About this exercise » Tally the lines below that contain the word "ejecución". Only the number should be returned.

[Version difference data]
★ ★ ★ ★ ★ ★ ★
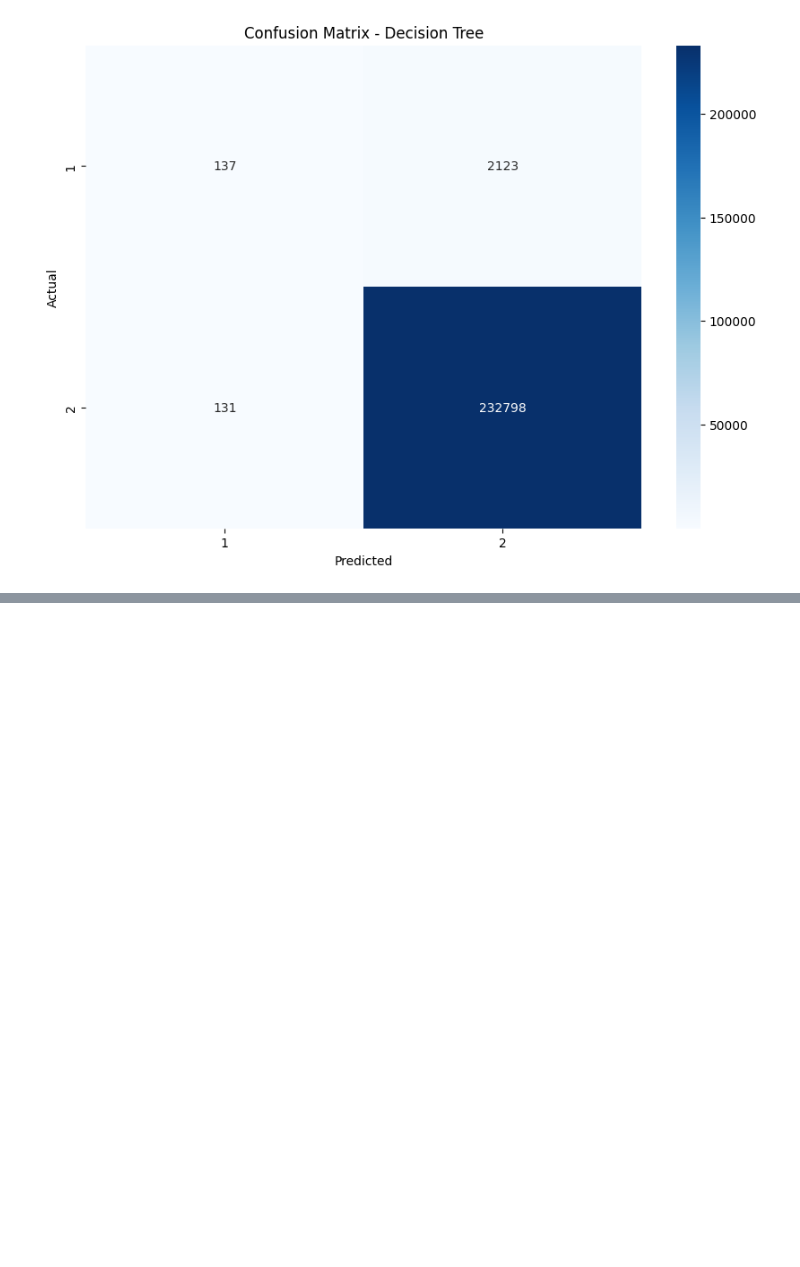
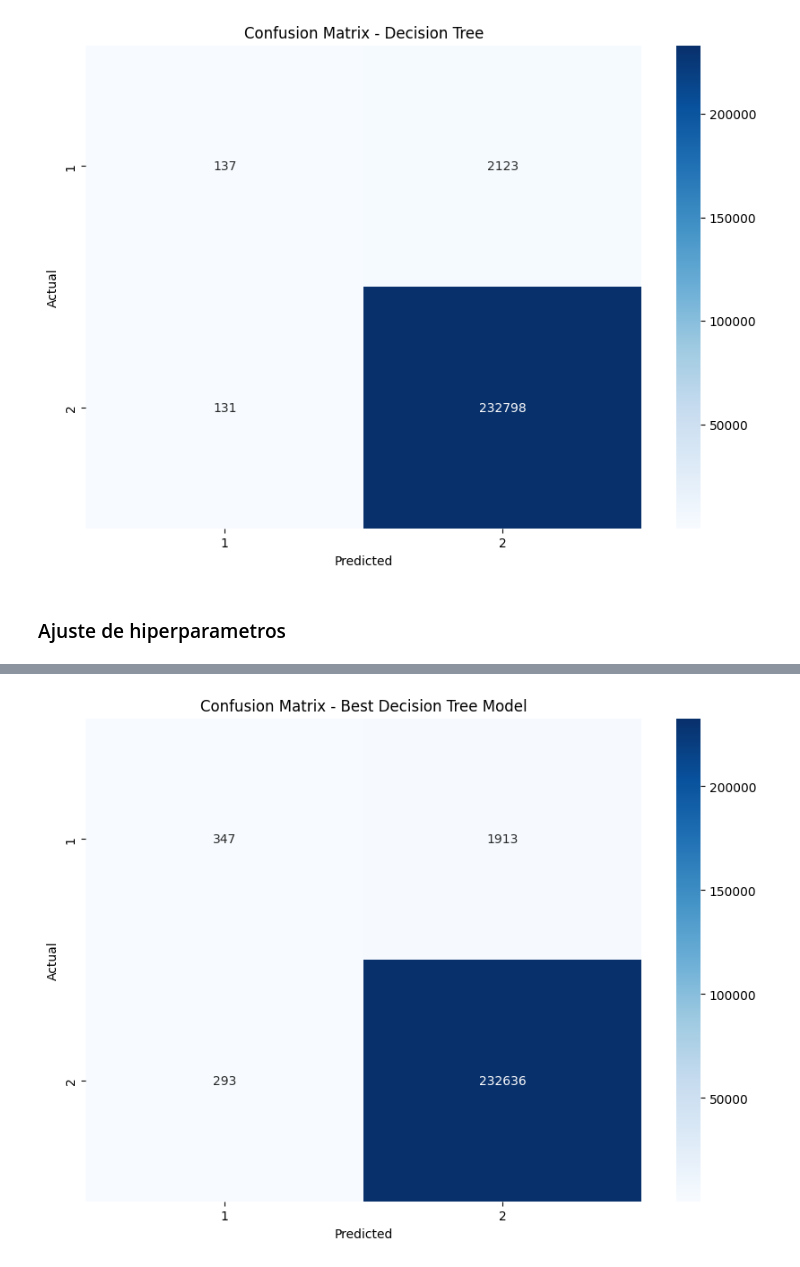
Before and after one commit to VesnaPivac/ML_COVID19-Mexico, a Jupyter notebook: src/models/Models_MLFLOW.ipynb, the cells around one changed output, grey strips where cells are left out. Cells and saved outputs as stored; diff of their text form; code cells hidden in the pictures; blank space fills up the shorter version.

Commit message:
Libreta con MLFlow y modelos. Version 2

```diff
--- a/src/models/Models_MLFLOW.ipynb
+++ b/src/models/Models_MLFLOW.ipynb
@@ -205,3 +204,72 @@ Informe de clasificación del árbol de decisión:
    macro avg       0.75      0.53      0.55    235189
 weighted avg       0.99      0.99      0.99    235189
 [figure]
+# %% [markdown]
+### Ajuste de hiperparametros
+# %%
+# Definir la cuadrícula de hiperparámetros a ajustar
+param_grid = {
+    'max_depth': [None, 10, 20, 30],
+    'min_samples_split': [2, 5, 10],
+    'min_samples_leaf': [1, 2, 4],
+    'criterion': ['gini', 'entropy']
+}
+
+# Inicializar el modelo de árbol de decisión
+decision_tree = DecisionTreeClassifier()
+
+# Inicializar GridSearchCV
+grid_search = GridSearchCV(decision_tree, param_grid, cv=5, scoring='accuracy')
+
+# Iniciar una nueva ejecución en MLflow con un nombre específico
+with mlflow.start_run(run_name="Decision Tree - GridSearchCV_2023052024"):
+    # Ajustar GridSearchCV en los datos de entrenamiento
+    grid_search.fit(X_train, y_train)
+
+    # Obtener los mejores hiperparámetros
+    best_params = grid_search.best_params_
+    print("Mejores hiperparámetros:", best_params)
+
+    # Registrar los mejores hiperparámetros en MLflow
+    mlflow.log_params(best_params)
+
+    # Obtener el mejor modelo
+    best_model = grid_search.best_estimator_
+
+    # Realizar predicciones en el conjunto de prueba con el mejor modelo
+    y_pred_best_model = best_model.predict(X_test)
+
+    # Calcular y mostrar las métricas de evaluación
+    accuracy = accuracy_score(y_test, y_pred_best_model)
+    print("Accuracy del mejor modelo de árbol de decisión:", accuracy)
+
+    # Registrar la métrica de precisión en MLflow
+    mlflow.log_metric("accuracy", accuracy)
+
+    # Matriz de confusión
+    conf_matrix_best_model = confusion_matrix(y_test, y_pred_best_model)
+    print("Confusion Matrix del mejor modelo:\n", conf_matrix_best_model)
+
+    # Reporte de clasificación
+    classification_rep_best_model = classification_report(y_test, y_pred_best_model)
+    print("Classification Report del mejor modelo:\n", classification_rep_best_model)
+
+    # Guardar el mejor modelo en MLflow
+    mlflow.sklearn.log_model(best_model, "best_decision_tree_model")
+
+    # Opcional: Guardar la matriz de confusión como un artefacto
+    plt.figure(figsize=(10, 7))
+    sns.heatmap(conf_matrix_best_model, annot=True, fmt="d", cmap="Blues", xticklabels=np.unique(y_test), yticklabels=np.unique(y_test))
+    plt.xlabel("Predicted")
+    plt.ylabel("Actual")
+    plt.title("Confusion Matrix - Best Decision Tree Model")
+
+    # Guardar la figura
+    plt.savefig("confusion_matrix_best_model.png")
+
+    # Registrar la figura en MLflow
+    mlflow.log_artifact("confusion_matrix_best_model.png")
+
+# Finalizar la ejecución
+mlflow.end_run()
+# %% [output]
@@ -207,0 +290 @@ weighted avg       0.99      0.99      0.99    235189
+[figure, added]
```
Also changed, not shown: parts of 3 cells of this notebook.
★ ★ ★ ★ ★ ★ ★
Written response » 2